Volume 12, No. 3 (March 2017)
Phrasing in music is what rounds out musical thoughts, and enhances the beauty, balance and symmetry of the music.
IN NATURE, we find beauty, balance and symmetry. And beautiful objects are often not square, but rather curved and rounded off:
IN ART, beauty, balance and symmetry are important elements:
IN ENGLISH, sentences are rounded off with tonal inflections (ending down or up pitch-wise).
Declarative statements (facts) generally end down:
The boy went
Interrogative statements (questions end up:
Did the boy go
IN POETRY, sentences/lines are often rounded off:
(Robert Frost, “Stopping by Woods on a Snowy Evening”)
IN THE BIBLE TOO:
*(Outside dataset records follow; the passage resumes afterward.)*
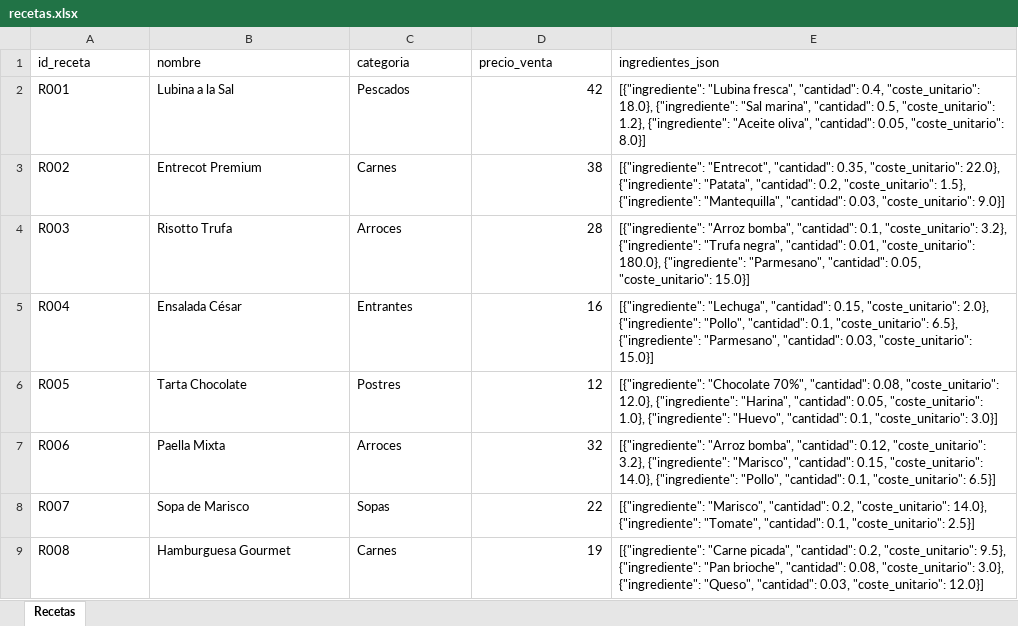
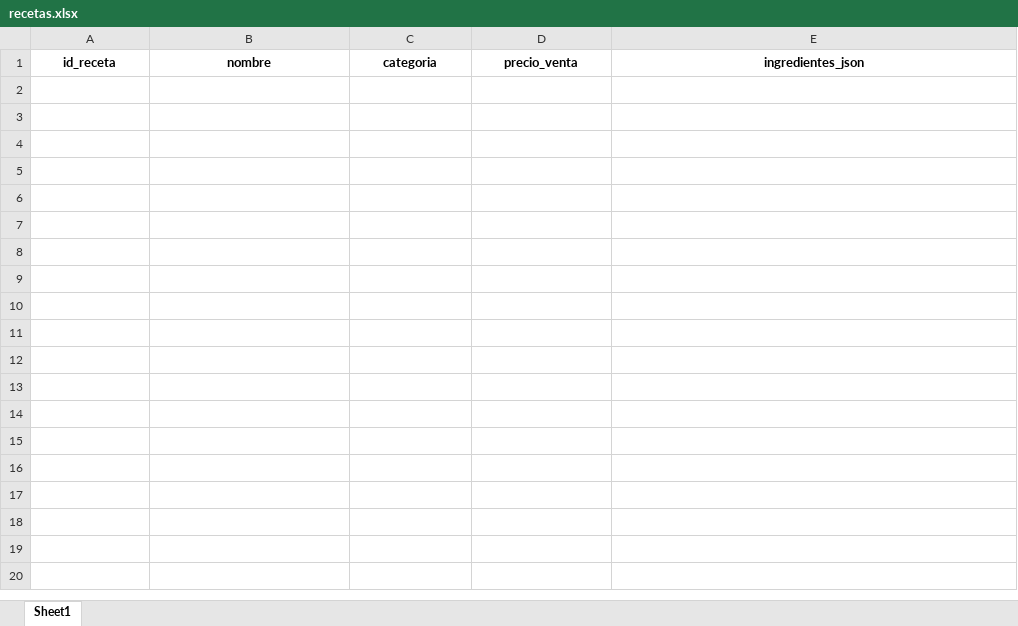
Before and after one commit to Jordi-Solano/yve01, an Excel workbook: datos-referencia/recetas.xlsx, sheet Sheet1, drawn as a sheet; values as stored, in another font and other column widths than the file's, no borders; the diff names each change by its address in the sheet, - before the commit and + after, or states it on an @@ line.

Commit message:
móvil: vista única (sin toggle lite/completo), fotos integradas en Procesar Archivos, datos demo AR Real y F&B vaciados
- Eliminado el sistema mobile-lite completo (CSS que ocultaba tablas/charts,
  botón 📊 Vista lite, initMobileLite/applyMobileLite/toggleMobileLite): en móvil
  se usa la media query compacta existente con TODO el contenido visible
- Eliminados los botones 📸 y el modal de escaneo: el input de Procesar Archivos
  acepta ahora image/* (el móvil ofrece cámara/galería/archivos nativamente),
  multi-selección y drag&drop; las fotos van a /api/scan_documento con progreso
  en el mismo overlay y los documentos siguen el pipeline normal
- En móvil se oculta 'Seleccionar carpeta' (solo 'Seleccionar archivos')
- Grids JS con columnas fijas → clases fb-kpi-grid/fb-chart-grid responsive
- Datos demo vaciados (cabeceras sin filas): ventas_fb_diarias, inventario,
  mermas, recetas, clientes_credito, reservas_credito → AR Real y F&B salen
  vacíos para notar mejor las actualizaciones en pruebas

```diff
--- a/datos-referencia/recetas.xlsx (sheet Sheet1)
+++ b/datos-referencia/recetas.xlsx (sheet Sheet1)
-sheet tab: Recetas
+sheet tab: Sheet1
@@ A1:E1 bold: off → on, alignment: left → center @@
-row 2: R001 | Lubina a la Sal | Pescados | 42 | [{"ingrediente": "Lubina fresca", "cantidad": 0.4, "coste_unitario": 18.0}, {"ingrediente": "Sal marina", "cantidad": 0.5, "coste_unitario": 1.2}, {"ingrediente": "Aceite oliva", "cantidad": 0.05, "coste_unitario": 8.0}]
-row 3: R002 | Entrecot Premium | Carnes | 38 | [{"ingrediente": "Entrecot", "cantidad": 0.35, "coste_unitario": 22.0}, {"ingrediente": "Patata", "cantidad": 0.2, "coste_unitario": 1.5}, {"ingrediente": "Mantequilla", "cantidad": 0.03, "coste_unitario": 9.0}]
-row 4: R003 | Risotto Trufa | Arroces | 28 | [{"ingrediente": "Arroz bomba", "cantidad": 0.1, "coste_unitario": 3.2}, {"ingrediente": "Trufa negra", "cantidad": 0.01, "coste_unitario": 180.0}, {"ingrediente": "Parmesano", "cantidad": 0.05, "coste_unitario": 15.0}]
-row 5: R004 | Ensalada César | Entrantes | 16 | [{"ingrediente": "Lechuga", "cantidad": 0.15, "coste_unitario": 2.0}, {"ingrediente": "Pollo", "cantidad": 0.1, "coste_unitario": 6.5}, {"ingrediente": "Parmesano", "cantidad": 0.03, "coste_unitario": 15.0}]
-row 6: R005 | Tarta Chocolate | Postres | 12 | [{"ingrediente": "Chocolate 70%", "cantidad": 0.08, "coste_unitario": 12.0}, {"ingrediente": "Harina", "cantidad": 0.05, "coste_unitario": 1.0}, {"ingrediente": "Huevo", "cantidad": 0.1, "coste_unitario": 3.0}]
-row 7: R006 | Paella Mixta | Arroces | 32 | [{"ingrediente": "Arroz bomba", "cantidad": 0.12, "coste_unitario": 3.2}, {"ingrediente": "Marisco", "cantidad": 0.15, "coste_unitario": 14.0}, {"ingrediente": "Pollo", "cantidad": 0.1, "coste_unitario": 6.5}]
-row 8: R007 | Sopa de Marisco | Sopas | 22 | [{"ingrediente": "Marisco", "cantidad": 0.2, "coste_unitario": 14.0}, {"ingrediente": "Tomate", "cantidad": 0.1, "coste_unitario": 2.5}]
-row 9: R008 | Hamburguesa Gourmet | Carnes | 19 | [{"ingrediente": "Carne picada", "cantidad": 0.2, "coste_unitario": 9.5}, {"ingrediente": "Pan brioche", "cantidad": 0.08, "coste_unitario": 3.0}, {"ingrediente": "Queso", "cantidad": 0.03, "coste_unitario": 12.0}]
```
Also changed, not shown: datos-referencia/clientes_credito.xlsx, datos-referencia/inventario.xlsx, 4 other files.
IN MUSIC, phrases are like musical “sentences,” complete thoughts that are rounded out musically (and usually separated by breaths when it involves wind instruments or voices).
Music phrasing has elements of tension and release, motion and rest. In playing or singing a musical phrase, there is usually an artful rounding off of the phrase in a way that makes it obvious (and satisfying) that a musical juncture has been reached.There is normally a subtle push forward towards the middle of the phrase and a corresponding holding back towards the end of the phrase, usually accompanied analogously by a slight increase in volume followed by a decrease in volume. All of these are important balancing factors that add to the sense of completing a “thought.”
Beauty, balance and symmetry are important elements of all art. Music for worship is more than an art, but also not less. Poetic texts proclaiming God’s truth are set musically to add another level of expression, beauty and balance that reflects and honors the Creator.
(“His Robes for Mine,” choral anthem; text by Chris Anderson; music by Greg Habegger; arranged by Dan Forrest, Sound Forth #279249)
The end of a phrase in choral singing often, though not always, coincides with a period, semicolon or exclamation point (see above example) in the text being sung (sometimes a comma). But sometimes the director needs to make compromises in order to accommodate the musical line to the textual thought or vice versa.
Another key factor often overlooked by choral singers is that the phrase often does not turn on the highest note of the phrase, but has a different trajectory musically and textually. There is a natural tendency for singers to head towards the highest pitch in a line and make it the loudest; this must be resisted by the singer (and insisted against by the director!); singers should be taught to consciously sing through the highest pitch to the true destination of the musical line.
In instrumental, vocal and choral singing alike, it is important to be sensitive to the need to round off, or taper, the ends of musical phrases. This gives a sense of completion, balance and beauty to a musical and textual thought. Just as in speaking, we don’t give every word equal weight; every effective spoken line has direction, balance, and ebb and flow. So too in expressing musical thoughts.
Biblical truths sung beautifully and artfully give even greater impact to the message of those words!